Haring, who died at 31, had a certain childlike radiance himself. Once past teenage Jesus-freak and drug phases in Kutztown, Pa., he applied himself to his art with boundless energy and enthusiasm. In 1980 he started drawing with chalk in the New York City subways, and soon his colorful cartoony paintings and his witty metal sculptures were everywhere. He often created all the works for a show a few days before it opened, even painting every surface of the gallery itself. "When he's finished a piece, there's nothing that you could think of that you'd want to change," artist Roy Lichtenstein told Gruen. "Even if he did something all at once...there just isn't a false move."

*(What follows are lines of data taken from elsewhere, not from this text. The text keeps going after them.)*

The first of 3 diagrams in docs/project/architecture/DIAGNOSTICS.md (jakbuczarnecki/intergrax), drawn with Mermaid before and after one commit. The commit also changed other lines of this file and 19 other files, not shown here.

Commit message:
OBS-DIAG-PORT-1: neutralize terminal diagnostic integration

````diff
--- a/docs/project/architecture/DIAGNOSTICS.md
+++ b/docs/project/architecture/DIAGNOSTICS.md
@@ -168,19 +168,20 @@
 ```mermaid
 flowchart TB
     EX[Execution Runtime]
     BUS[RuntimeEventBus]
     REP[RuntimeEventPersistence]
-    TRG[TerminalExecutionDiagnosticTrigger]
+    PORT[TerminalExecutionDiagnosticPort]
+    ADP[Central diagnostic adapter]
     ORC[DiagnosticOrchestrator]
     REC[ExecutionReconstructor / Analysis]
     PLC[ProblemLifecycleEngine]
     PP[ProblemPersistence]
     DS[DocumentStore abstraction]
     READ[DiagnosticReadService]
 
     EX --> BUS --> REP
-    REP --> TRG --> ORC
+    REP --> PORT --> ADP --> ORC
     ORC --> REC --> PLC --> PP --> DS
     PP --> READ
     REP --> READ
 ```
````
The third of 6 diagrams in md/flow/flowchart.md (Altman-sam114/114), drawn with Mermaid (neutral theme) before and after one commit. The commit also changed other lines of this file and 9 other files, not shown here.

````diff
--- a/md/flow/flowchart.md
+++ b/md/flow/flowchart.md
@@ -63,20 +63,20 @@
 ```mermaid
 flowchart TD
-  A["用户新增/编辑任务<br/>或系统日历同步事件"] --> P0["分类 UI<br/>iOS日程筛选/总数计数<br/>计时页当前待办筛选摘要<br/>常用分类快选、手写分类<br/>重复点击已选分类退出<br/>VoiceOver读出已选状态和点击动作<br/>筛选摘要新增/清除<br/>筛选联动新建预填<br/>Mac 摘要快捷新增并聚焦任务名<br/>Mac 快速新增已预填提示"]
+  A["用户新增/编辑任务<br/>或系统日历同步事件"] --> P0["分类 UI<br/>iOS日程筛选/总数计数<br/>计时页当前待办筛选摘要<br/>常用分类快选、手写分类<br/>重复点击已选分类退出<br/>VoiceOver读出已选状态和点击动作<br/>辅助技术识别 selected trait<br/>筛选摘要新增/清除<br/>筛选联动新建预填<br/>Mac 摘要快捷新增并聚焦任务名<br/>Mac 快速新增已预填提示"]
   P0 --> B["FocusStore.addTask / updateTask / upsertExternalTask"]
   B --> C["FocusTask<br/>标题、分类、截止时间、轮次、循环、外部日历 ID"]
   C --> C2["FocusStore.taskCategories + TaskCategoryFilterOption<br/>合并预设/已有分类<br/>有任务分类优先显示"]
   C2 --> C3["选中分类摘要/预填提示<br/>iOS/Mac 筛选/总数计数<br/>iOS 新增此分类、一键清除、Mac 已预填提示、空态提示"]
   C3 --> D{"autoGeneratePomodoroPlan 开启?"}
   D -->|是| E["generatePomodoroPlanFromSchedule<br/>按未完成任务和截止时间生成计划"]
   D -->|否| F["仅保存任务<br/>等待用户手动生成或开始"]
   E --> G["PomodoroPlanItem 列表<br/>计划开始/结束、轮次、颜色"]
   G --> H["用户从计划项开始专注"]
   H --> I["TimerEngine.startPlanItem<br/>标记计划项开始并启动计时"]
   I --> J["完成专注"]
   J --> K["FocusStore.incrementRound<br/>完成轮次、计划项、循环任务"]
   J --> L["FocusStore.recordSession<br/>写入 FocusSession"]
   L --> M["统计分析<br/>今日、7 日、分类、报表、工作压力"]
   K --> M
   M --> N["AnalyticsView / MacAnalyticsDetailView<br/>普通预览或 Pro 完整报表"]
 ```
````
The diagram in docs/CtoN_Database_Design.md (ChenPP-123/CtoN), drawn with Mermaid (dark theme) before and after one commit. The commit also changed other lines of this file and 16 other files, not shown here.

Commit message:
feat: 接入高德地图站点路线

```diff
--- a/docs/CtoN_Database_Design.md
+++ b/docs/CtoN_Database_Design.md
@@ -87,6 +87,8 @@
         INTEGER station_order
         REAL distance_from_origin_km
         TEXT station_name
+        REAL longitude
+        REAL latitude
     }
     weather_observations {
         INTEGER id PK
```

In biography, authorized often means sanitized, and there may be nasty things about Haring you won't learn here. But Gruen, an art critic and author (The Private World of Leonard Bernstein), vividly re-creates Haring's feverish and fecund life and times through interviews with the voluble artist, his devoted family and his colorful friends and associates. Their words form the entire text. By the end of the amply illustrated book, you forgive Haring's self-promotion and fascination with celebrities as expressions of his expansive, embracing nature; his thick lines and sensuous shapes fill your mind as they once did city walls and gallery ceilings, cascading over every surface like a kind of pop, visual Bach. (Prentice Hall, $30)